→ Recorded data:
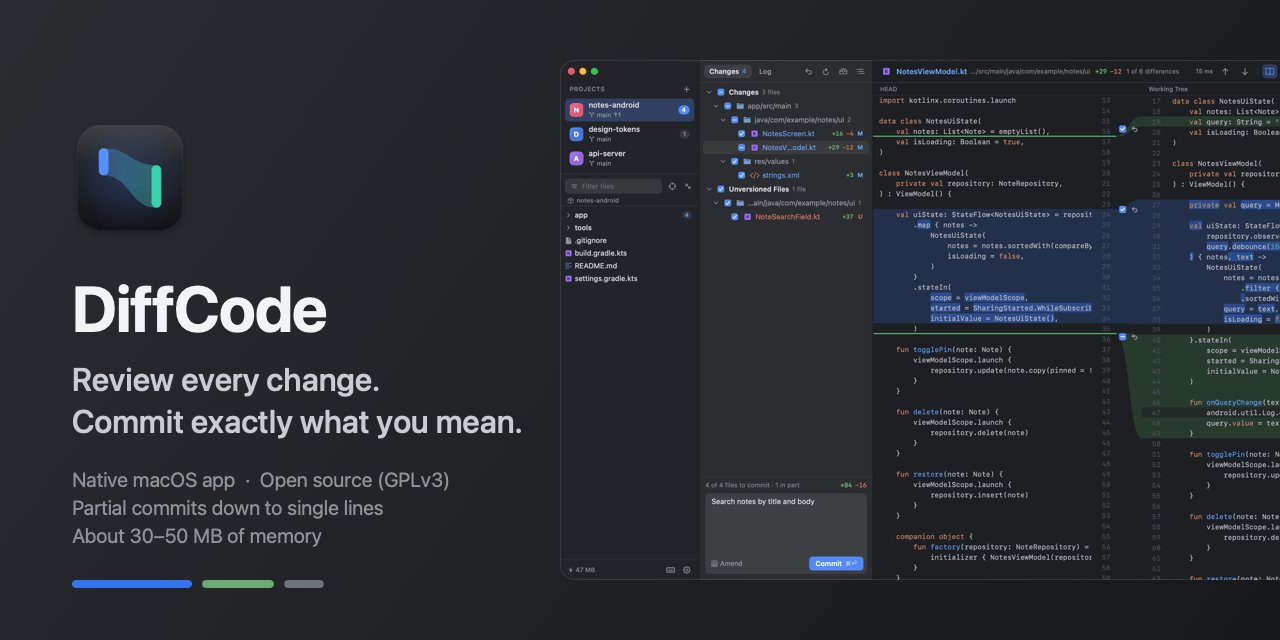
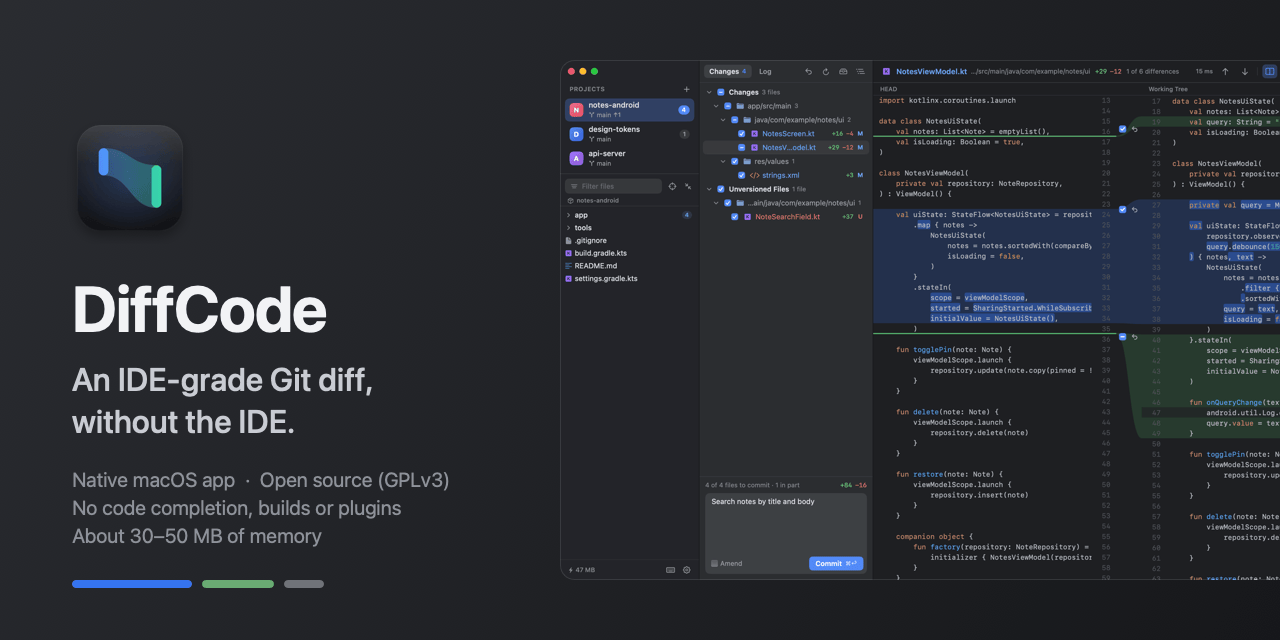
Lead the README with what DiffCode leaves out
An IDE shows diffs well, but it carries code completion, builds,
indexing and plugins along. Say so up front, and that DiffCode keeps
only what reviewing changes needs. The social preview card gets the
same tagline.

Changed region(s): [[0.0625, 0.5625, 0.4062, 0.6875], [0.0625, 0.7812, 0.3125, 0.8125]]

diff --git a/README.md b/README.md
@@ -5,8 +5,8 @@
 <h1 align="center">DiffCode</h1>
 
 <p align="center">
-  <b>Review every change. Commit exactly what you mean.</b><br>
-  A lightweight, native Git diff viewer for macOS, for your own work and your coding agent's.
+  <b>An IDE-grade Git diff, without the IDE.</b><br>
+  A lightweight native Mac app for reviewing what changed — yours, your teammates' or your coding agent's — and committing exactly what you mean.
 </p>
 
 <p align="center">
@@ -22,7 +22,7 @@
 
 ![DiffCode showing a side-by-side diff of a Kotlin file, with one line left out of the commit](docs/images/hero.png)
 
-Opening a whole IDE just to look at a diff costs gigabytes of memory and a long wait. DiffCode does that one job well: a clear side-by-side diff, a keyboard-driven workflow and precise commits, in a native app that typically uses **30–50 MB of memory**.
+Coding agents write more of the code now, and teammates keep pushing theirs, so more of the day goes to reading diffs. An IDE shows them well, but it brings code completion, builds, indexing and plugins along with it: a long wait and gigabytes of memory, just to see what changed. DiffCode keeps only what that job needs — a clear side-by-side diff, the Git history, precise commits and a terminal for your agent — in a native app that typically uses **30–50 MB of memory**.
 
 - **Read-only until you act.** Refreshing, diffing and searching never write to your repository or take `index.lock`, so DiffCode can stay open next to your IDE, your terminal and your agents.
 - **Fast on big files.** A 30,000-line diff with 800 changes opens in about 40 ms and scrolls at a fraction of a frame.

diff --git a/README.zh-CN.md b/README.zh-CN.md
@@ -5,8 +5,8 @@
 <h1 align="center">DiffCode</h1>
 
 <p align="center">
-  <b>看清每一处改动，只提交你想提交的。</b><br>
-  一个轻量的原生 macOS Git diff 工具，看你自己的改动，也看 coding agent 的。
+  <b>像 IDE 一样好用的 Git diff，不用打开 IDE。</b><br>
+  一个轻量的原生 Mac 应用：看清改了什么——你自己的、同事的，或者 coding agent 的——只提交你想提交的。
 </p>
 
 <p align="center">
@@ -22,7 +22,7 @@
 
 ![DiffCode 的并排 diff：一个 Kotlin 文件，其中一行不参与这次提交](docs/images/chinese.png)
 
-为了看一眼改动就启动整个 IDE，要等它加载，还要占掉几个 GB 内存。DiffCode 只做这一件事，并把它做好：清楚的并排 diff、全键盘操作、精确到行的提交。原生应用，平时只占 **30–50 MB 内存**。
+AI 写的代码越来越多，同事也在不停地推提交，每天花在看 diff 上的时间越来越长。IDE 当然能把改动看得很清楚，可它同时带着代码补全、编译、索引和一堆插件：打开要等，还要占掉几个 GB 内存，就为了看一眼改了什么。DiffCode 只留下看改动需要的核心功能：清楚的并排 diff、Git 树和历史、精确到行的提交，再加一个给 agent 用的终端。原生应用，平时只占 **30–50 MB 内存**。
 
 - **平时只读。** 刷新、diff、搜索都不写仓库，也不占 `index.lock`，可以和 IDE、命令行、agent 同时开着。
 - **大文件也快。** 3 万行、800 多处变更的 diff 约 40 ms 打开，滚动一帧的开销远低于刷新间隔。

→ WHAT TO WORK ON: Copy each line above containing the string "only".

→ RESPONSE FOR THIS EXERCISE:
only what reviewing changes needs. The social preview card gets the
+Coding agents write more of the code now, and teammates keep pushing theirs, so more of the day goes to reading diffs. An IDE shows them well, but it brings code completion, builds, indexing and plugins along with it: a long wait and gigabytes of memory, just to see what changed. DiffCode keeps only what that job needs — a clear side-by-side diff, the Git history, precise commits and a terminal for your agent — in a native app that typically uses **30–50 MB of memory**.
 - **Read-only until you act.** Refreshing, diffing and searching never write to your repository or take `index.lock`, so DiffCode can stay open next to your IDE, your terminal and your agents.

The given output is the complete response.